Items from a dataset:
──────

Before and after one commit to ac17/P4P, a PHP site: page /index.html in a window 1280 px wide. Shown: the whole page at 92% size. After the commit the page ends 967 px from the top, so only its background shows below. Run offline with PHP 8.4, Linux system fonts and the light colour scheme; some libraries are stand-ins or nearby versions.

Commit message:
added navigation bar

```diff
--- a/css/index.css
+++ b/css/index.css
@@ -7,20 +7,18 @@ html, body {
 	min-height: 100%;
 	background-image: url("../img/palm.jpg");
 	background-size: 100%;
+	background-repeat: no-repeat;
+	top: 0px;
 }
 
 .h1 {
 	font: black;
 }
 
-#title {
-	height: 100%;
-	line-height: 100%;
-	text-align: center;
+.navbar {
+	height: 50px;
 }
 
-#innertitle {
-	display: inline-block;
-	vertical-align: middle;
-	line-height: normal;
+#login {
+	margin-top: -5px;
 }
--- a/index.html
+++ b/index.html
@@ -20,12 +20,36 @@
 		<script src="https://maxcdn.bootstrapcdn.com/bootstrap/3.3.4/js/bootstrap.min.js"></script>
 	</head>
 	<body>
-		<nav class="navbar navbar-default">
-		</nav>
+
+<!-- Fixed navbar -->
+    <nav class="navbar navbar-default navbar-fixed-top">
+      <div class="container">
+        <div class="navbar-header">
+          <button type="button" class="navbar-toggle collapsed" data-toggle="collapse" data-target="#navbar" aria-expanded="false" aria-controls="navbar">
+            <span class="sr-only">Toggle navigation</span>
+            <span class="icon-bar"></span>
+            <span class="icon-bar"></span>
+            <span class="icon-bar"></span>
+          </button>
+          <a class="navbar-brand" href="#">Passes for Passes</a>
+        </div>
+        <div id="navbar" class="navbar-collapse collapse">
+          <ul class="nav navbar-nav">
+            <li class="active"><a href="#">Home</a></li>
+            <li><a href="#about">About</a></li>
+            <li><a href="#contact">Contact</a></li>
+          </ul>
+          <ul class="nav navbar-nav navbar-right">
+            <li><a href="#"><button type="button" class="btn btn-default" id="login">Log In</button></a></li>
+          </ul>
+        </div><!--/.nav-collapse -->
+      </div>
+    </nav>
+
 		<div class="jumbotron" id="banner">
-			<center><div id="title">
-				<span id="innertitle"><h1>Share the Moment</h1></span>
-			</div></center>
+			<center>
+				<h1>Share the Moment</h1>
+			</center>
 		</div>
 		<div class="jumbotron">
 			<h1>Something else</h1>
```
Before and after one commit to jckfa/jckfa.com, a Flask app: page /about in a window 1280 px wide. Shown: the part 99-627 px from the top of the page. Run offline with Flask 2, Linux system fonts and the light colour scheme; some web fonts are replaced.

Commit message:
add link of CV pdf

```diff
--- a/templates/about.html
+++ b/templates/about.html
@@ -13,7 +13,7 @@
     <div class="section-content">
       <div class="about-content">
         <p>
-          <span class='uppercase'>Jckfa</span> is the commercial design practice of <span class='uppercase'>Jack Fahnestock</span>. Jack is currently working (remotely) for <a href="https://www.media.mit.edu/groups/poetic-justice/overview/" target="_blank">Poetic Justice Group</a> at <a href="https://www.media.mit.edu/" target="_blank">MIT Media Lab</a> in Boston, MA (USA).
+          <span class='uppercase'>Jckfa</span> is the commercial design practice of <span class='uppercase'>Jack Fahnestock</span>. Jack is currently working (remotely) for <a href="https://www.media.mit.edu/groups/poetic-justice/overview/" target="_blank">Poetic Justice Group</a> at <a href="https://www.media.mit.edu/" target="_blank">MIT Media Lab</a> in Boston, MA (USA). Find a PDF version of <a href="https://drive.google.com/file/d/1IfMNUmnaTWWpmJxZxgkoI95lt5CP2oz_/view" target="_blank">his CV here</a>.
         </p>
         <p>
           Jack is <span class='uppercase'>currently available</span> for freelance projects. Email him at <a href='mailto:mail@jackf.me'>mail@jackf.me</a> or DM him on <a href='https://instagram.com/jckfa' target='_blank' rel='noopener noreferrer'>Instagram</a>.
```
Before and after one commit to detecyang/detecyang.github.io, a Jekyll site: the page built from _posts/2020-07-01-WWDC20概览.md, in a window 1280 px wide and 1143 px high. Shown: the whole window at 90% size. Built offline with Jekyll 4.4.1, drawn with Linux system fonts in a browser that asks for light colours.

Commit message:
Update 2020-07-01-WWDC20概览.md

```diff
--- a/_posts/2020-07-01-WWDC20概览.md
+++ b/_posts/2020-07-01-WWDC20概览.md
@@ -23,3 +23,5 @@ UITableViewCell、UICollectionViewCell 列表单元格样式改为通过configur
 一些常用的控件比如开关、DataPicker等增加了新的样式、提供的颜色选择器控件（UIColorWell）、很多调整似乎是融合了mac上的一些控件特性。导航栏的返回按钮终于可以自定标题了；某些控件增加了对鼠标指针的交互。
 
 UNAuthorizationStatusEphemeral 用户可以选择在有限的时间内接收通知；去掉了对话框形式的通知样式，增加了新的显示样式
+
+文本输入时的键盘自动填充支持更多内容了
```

──────

▸ **Problem to work on**
Repeat every record, exactly as written.

▸ **Written answer**
Before and after one commit to ac17/P4P, a PHP site: page /index.html in a window 1280 px wide. Shown: the whole page at 92% size. After the commit the page ends 967 px from the top, so only its background shows below. Run offline with PHP 8.4, Linux system fonts and the light colour scheme; some libraries are stand-ins or nearby versions.

Commit message:
added navigation bar

```diff
--- a/css/index.css
+++ b/css/index.css
@@ -7,20 +7,18 @@ html, body {
 	min-height: 100%;
 	background-image: url("../img/palm.jpg");
 	background-size: 100%;
+	background-repeat: no-repeat;
+	top: 0px;
 }
 
 .h1 {
 	font: black;
 }
 
-#title {
-	height: 100%;
-	line-height: 100%;
-	text-align: center;
+.navbar {
+	height: 50px;
 }
 
-#innertitle {
-	display: inline-block;
-	vertical-align: middle;
-	line-height: normal;
+#login {
+	margin-top: -5px;
 }
--- a/index.html
+++ b/index.html
@@ -20,12 +20,36 @@
 		<script src="https://maxcdn.bootstrapcdn.com/bootstrap/3.3.4/js/bootstrap.min.js"></script>
 	</head>
 	<body>
-		<nav class="navbar navbar-default">
-		</nav>
+
+<!-- Fixed navbar -->
+    <nav class="navbar navbar-default navbar-fixed-top">
+      <div class="container">
+        <div class="navbar-header">
+          <button type="button" class="navbar-toggle collapsed" data-toggle="collapse" data-target="#navbar" aria-expanded="false" aria-controls="navbar">
+            <span class="sr-only">Toggle navigation</span>
+            <span class="icon-bar"></span>
+            <span class="icon-bar"></span>
+            <span class="icon-bar"></span>
+          </button>
+          <a class="navbar-brand" href="#">Passes for Passes</a>
+        </div>
+        <div id="navbar" class="navbar-collapse collapse">
+          <ul class="nav navbar-nav">
+            <li class="active"><a href="#">Home</a></li>
+            <li><a href="#about">About</a></li>
+            <li><a href="#contact">Contact</a></li>
+          </ul>
+          <ul class="nav navbar-nav navbar-right">
+            <li><a href="#"><button type="button" class="btn btn-default" id="login">Log In</button></a></li>
+          </ul>
+        </div><!--/.nav-collapse -->
+      </div>
+    </nav>
+
 		<div class="jumbotron" id="banner">
-			<center><div id="title">
-				<span id="innertitle"><h1>Share the Moment</h1></span>
-			</div></center>
+			<center>
+				<h1>Share the Moment</h1>
+			</center>
 		</div>
 		<div class="jumbotron">
 			<h1>Something else</h1>
```
Before and after one commit to jckfa/jckfa.com, a Flask app: page /about in a window 1280 px wide. Shown: the part 99-627 px from the top of the page. Run offline with Flask 2, Linux system fonts and the light colour scheme; some web fonts are replaced.

Commit message:
add link of CV pdf

```diff
--- a/templates/about.html
+++ b/templates/about.html
@@ -13,7 +13,7 @@
     <div class="section-content">
       <div class="about-content">
         <p>
-          <span class='uppercase'>Jckfa</span> is the commercial design practice of <span class='uppercase'>Jack Fahnestock</span>. Jack is currently working (remotely) for <a href="https://www.media.mit.edu/groups/poetic-justice/overview/" target="_blank">Poetic Justice Group</a> at <a href="https://www.media.mit.edu/" target="_blank">MIT Media Lab</a> in Boston, MA (USA).
+          <span class='uppercase'>Jckfa</span> is the commercial design practice of <span class='uppercase'>Jack Fahnestock</span>. Jack is currently working (remotely) for <a href="https://www.media.mit.edu/groups/poetic-justice/overview/" target="_blank">Poetic Justice Group</a> at <a href="https://www.media.mit.edu/" target="_blank">MIT Media Lab</a> in Boston, MA (USA). Find a PDF version of <a href="https://drive.google.com/file/d/1IfMNUmnaTWWpmJxZxgkoI95lt5CP2oz_/view" target="_blank">his CV here</a>.
         </p>
         <p>
           Jack is <span class='uppercase'>currently available</span> for freelance projects. Email him at <a href='mailto:mail@jackf.me'>mail@jackf.me</a> or DM him on <a href='https://instagram.com/jckfa' target='_blank' rel='noopener noreferrer'>Instagram</a>.
```
Before and after one commit to detecyang/detecyang.github.io, a Jekyll site: the page built from _posts/2020-07-01-WWDC20概览.md, in a window 1280 px wide and 1143 px high. Shown: the whole window at 90% size. Built offline with Jekyll 4.4.1, drawn with Linux system fonts in a browser that asks for light colours.

Commit message:
Update 2020-07-01-WWDC20概览.md

```diff
--- a/_posts/2020-07-01-WWDC20概览.md
+++ b/_posts/2020-07-01-WWDC20概览.md
@@ -23,3 +23,5 @@ UITableViewCell、UICollectionViewCell 列表单元格样式改为通过configur
 一些常用的控件比如开关、DataPicker等增加了新的样式、提供的颜色选择器控件（UIColorWell）、很多调整似乎是融合了mac上的一些控件特性。导航栏的返回按钮终于可以自定标题了；某些控件增加了对鼠标指针的交互。
 
 UNAuthorizationStatusEphemeral 用户可以选择在有限的时间内接收通知；去掉了对话框形式的通知样式，增加了新的显示样式
+
+文本输入时的键盘自动填充支持更多内容了
```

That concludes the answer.